> [YOUR GOAL]:
Please report every line in the material below where the word "About" is found.

> [EXERCISE INPUT]:
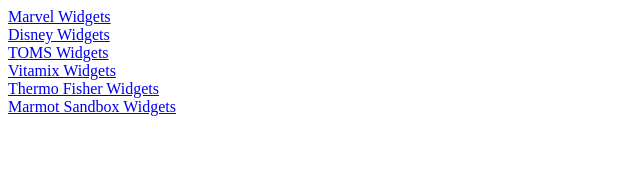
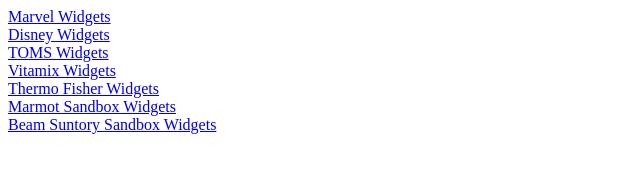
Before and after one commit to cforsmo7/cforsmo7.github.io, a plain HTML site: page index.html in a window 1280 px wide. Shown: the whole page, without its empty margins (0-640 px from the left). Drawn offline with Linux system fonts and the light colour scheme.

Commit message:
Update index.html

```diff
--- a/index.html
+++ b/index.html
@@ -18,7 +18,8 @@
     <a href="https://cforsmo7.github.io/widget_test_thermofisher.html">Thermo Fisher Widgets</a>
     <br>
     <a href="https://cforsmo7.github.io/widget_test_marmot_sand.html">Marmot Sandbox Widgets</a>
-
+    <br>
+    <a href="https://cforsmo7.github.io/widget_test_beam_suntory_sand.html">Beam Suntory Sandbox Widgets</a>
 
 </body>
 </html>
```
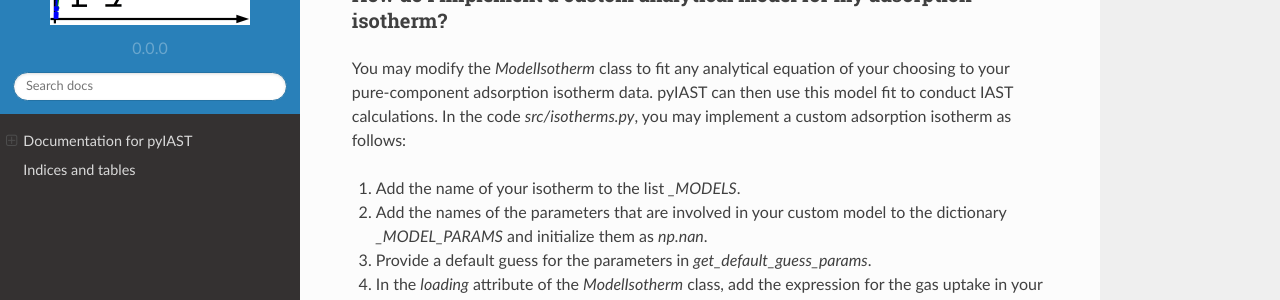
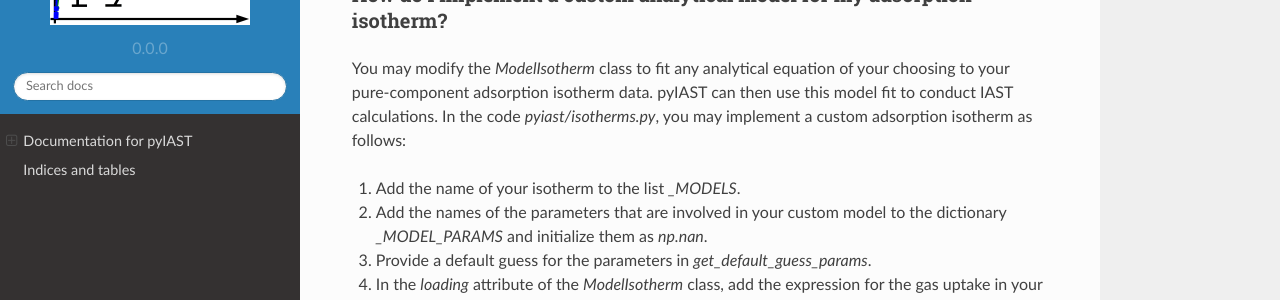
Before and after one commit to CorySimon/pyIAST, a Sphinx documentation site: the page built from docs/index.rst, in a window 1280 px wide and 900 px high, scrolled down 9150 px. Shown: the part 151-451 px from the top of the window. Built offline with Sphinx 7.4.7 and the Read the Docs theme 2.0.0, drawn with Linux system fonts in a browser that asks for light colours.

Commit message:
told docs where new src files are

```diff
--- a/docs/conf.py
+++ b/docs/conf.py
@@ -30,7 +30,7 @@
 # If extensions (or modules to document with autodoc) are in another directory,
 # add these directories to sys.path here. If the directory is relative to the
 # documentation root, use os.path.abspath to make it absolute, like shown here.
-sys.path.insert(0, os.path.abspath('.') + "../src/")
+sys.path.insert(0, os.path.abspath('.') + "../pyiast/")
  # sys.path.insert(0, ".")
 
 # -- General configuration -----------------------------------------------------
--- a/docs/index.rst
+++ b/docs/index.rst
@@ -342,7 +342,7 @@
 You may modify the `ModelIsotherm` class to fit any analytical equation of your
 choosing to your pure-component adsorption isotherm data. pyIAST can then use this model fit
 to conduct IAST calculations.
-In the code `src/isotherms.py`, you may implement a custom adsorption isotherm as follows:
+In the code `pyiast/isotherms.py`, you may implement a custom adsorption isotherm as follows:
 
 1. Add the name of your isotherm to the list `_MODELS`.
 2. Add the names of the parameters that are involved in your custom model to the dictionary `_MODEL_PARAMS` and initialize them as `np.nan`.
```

--

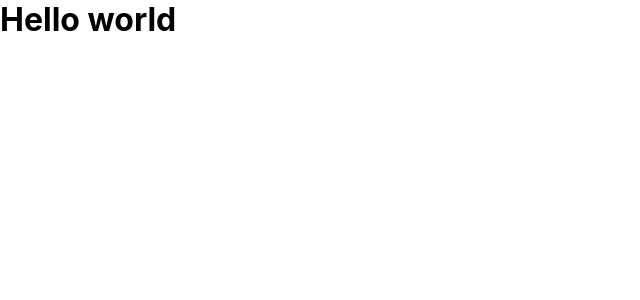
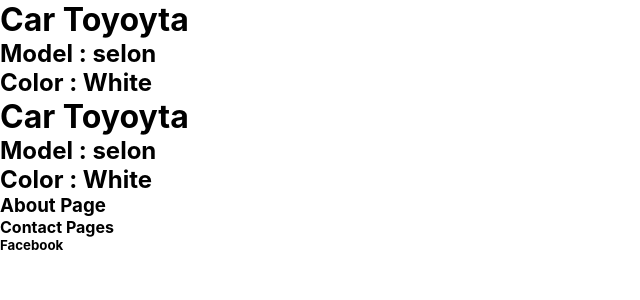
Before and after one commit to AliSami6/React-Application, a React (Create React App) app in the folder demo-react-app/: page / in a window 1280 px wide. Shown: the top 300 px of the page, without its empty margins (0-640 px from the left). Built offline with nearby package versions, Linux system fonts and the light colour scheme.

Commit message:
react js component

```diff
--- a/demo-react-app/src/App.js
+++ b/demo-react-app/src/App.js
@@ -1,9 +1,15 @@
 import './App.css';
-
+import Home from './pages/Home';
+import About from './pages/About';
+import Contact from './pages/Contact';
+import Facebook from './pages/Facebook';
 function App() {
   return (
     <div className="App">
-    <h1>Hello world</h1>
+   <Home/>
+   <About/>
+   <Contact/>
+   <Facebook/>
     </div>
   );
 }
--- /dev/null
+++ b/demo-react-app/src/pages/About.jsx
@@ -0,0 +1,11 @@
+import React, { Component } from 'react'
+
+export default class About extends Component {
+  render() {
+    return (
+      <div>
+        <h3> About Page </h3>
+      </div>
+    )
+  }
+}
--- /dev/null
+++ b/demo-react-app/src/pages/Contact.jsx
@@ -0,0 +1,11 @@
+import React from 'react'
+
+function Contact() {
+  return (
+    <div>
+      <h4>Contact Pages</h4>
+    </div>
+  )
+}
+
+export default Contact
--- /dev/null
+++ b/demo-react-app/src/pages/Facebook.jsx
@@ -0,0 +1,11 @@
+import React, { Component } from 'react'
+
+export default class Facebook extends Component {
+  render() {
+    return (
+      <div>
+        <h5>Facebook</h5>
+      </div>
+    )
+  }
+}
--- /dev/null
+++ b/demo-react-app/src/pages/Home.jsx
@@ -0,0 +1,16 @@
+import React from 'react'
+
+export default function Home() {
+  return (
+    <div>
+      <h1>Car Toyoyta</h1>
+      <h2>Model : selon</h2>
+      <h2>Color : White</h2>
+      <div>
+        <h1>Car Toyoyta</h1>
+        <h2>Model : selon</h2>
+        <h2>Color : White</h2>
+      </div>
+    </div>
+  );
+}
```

> [EXERCISE OUTPUT]:
+import About from './pages/About';
+   <About/>
+++ b/demo-react-app/src/pages/About.jsx
+export default class About extends Component {
+        <h3> About Page </h3>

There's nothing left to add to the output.